Material for this task

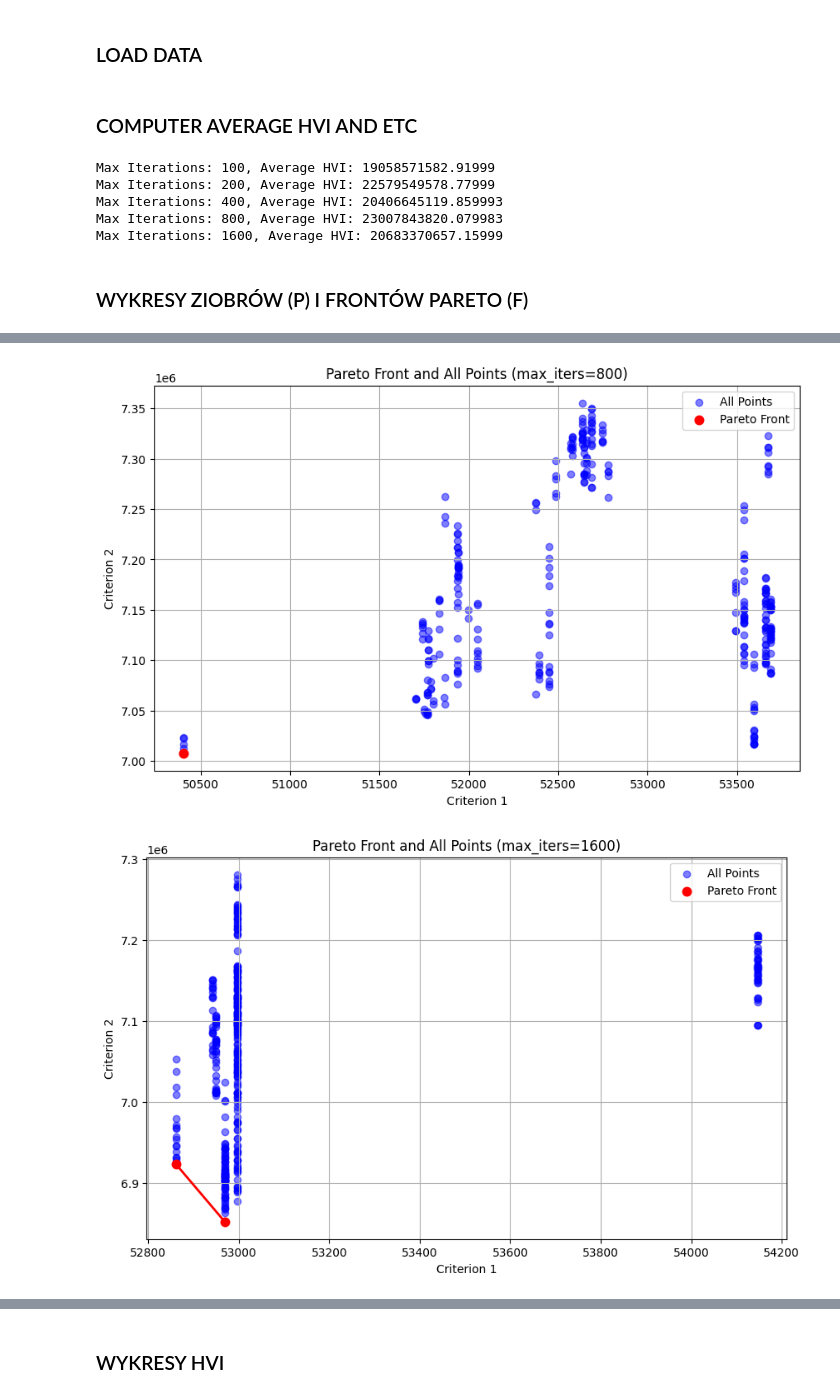
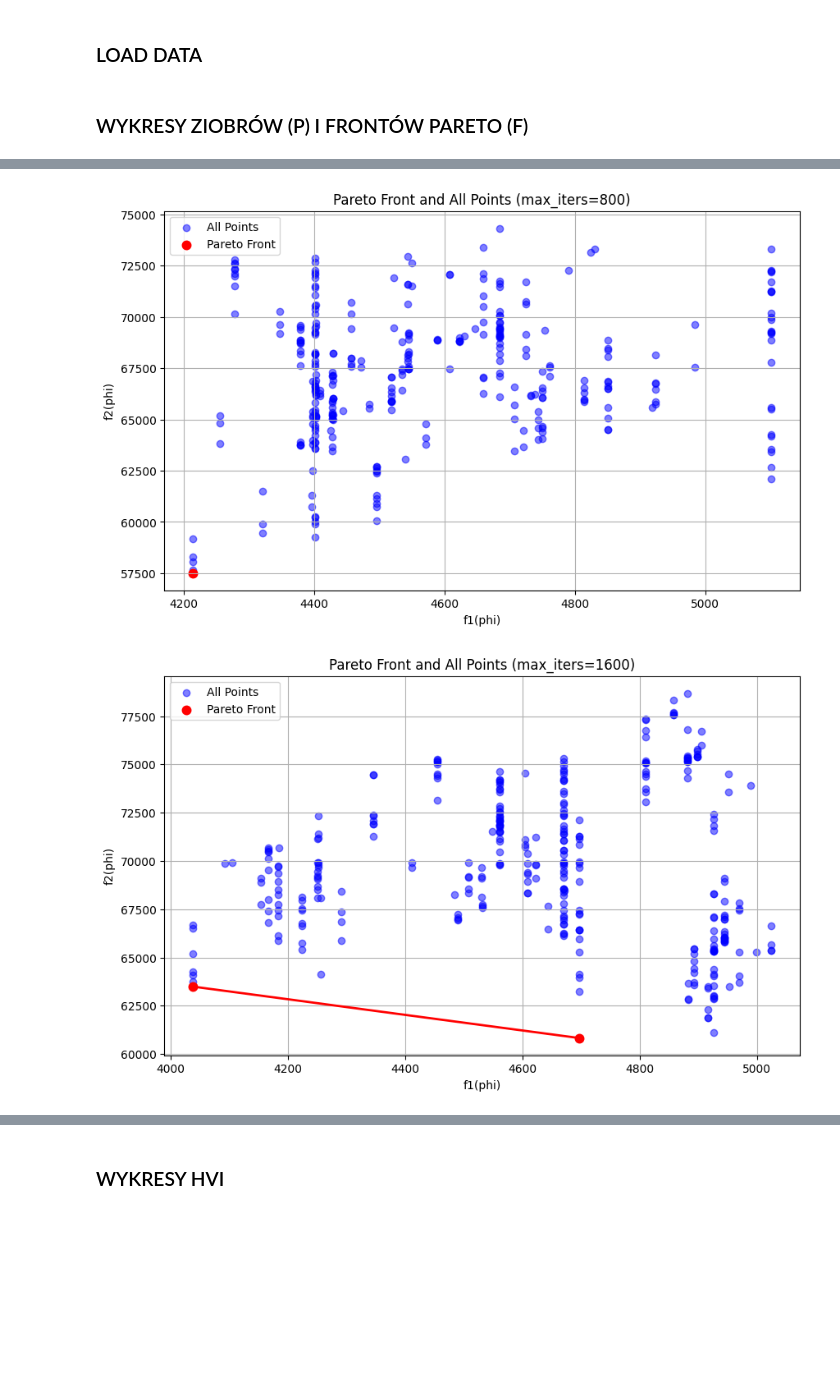
Before and after one commit to CenturionTheMan/OptimizationLabs, a Jupyter notebook: lab7/zad.ipynb, the cells around one changed output, grey strips where cells are left out. Cells and saved outputs as stored; diff of their text form; code cells hidden in the pictures; blank space fills up the shorter version.

```diff
--- a/lab7/zad.ipynb
+++ b/lab7/zad.ipynb
@@ -21,7 +21,7 @@ import pickle
 seed = 42
 np.random.seed(seed)
 random.seed(seed)
-INPUT_SIZE = 500
+INPUT_SIZE = 100
 
 random_gen = RandomNumberGenerator2(seedVaule=seed) # type: ignore
 p, d = random_gen.generate_input(INPUT_SIZE)
@@ -198,22 +163,6 @@ with open(RESULTS_PATH, 'rb') as f:
 
 with open(RESULTS_FOR_HVI_PATH, 'rb') as f:
     results_for_hvi_loaded = pickle.load(f)
-# %% [markdown]
-### COMPUTER AVERAGE HVI AND ETC
-# %%
-hvi_results = []
-for i, repeats_for_one_iter in enumerate(results_for_hvi):
-    z1, z2, hvi_list, average_hvi = compute_hvi_for_single_max_iter(repeats_for_one_iter)
-
-    hvi_results.append((max_iters[i], z1, z2, hvi_list, average_hvi))
-
-    print(f"Max Iterations: {max_iters[i]}, Average HVI: {average_hvi}")
-# %% [output]
-Max Iterations: 100, Average HVI: 19058571582.91999
-Max Iterations: 200, Average HVI: 22579549578.77999
-Max Iterations: 400, Average HVI: 20406645119.859993
-Max Iterations: 800, Average HVI: 23007843820.079983
-Max Iterations: 1600, Average HVI: 20683370657.15999
 # %% [markdown]
 ### WYKRESY ZIOBRÓW (P) I FRONTÓW PARETO (F)
 # %%
@@ -231,8 +180,8 @@ for iters, F, P in results:
                 s=50, edgecolor='red', linewidth=1.5, marker='o')
     plt.plot(sorted_F[:, 0], sorted_F[:, 1], color='red', linestyle='-', linewidth=2)
 
-    plt.xlabel('Criterion 1')  # or adjust if plotting other criteria
-    plt.ylabel('Criterion 2')
+    plt.xlabel('f1(phi)')  # or adjust if plotting other criteria
+    plt.ylabel('f2(phi)')  # or adjust if plotting other criteria
     plt.title(f'Pareto Front and All Points (max_iters={iters})')
     plt.legend()
     plt.grid(True)
@@ -244,2 +193,2 @@ for iters, F, P in results:
-[figure, old version]
+[figure, new version]
-[figure, old version]
+[figure, new version]
```
Also changed, not shown: parts of 8 cells of this notebook, 8 other files.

Work request
Line count for "xlabel": say how many lines of the entries above include that word, and give only the number.

Response for this exercise
2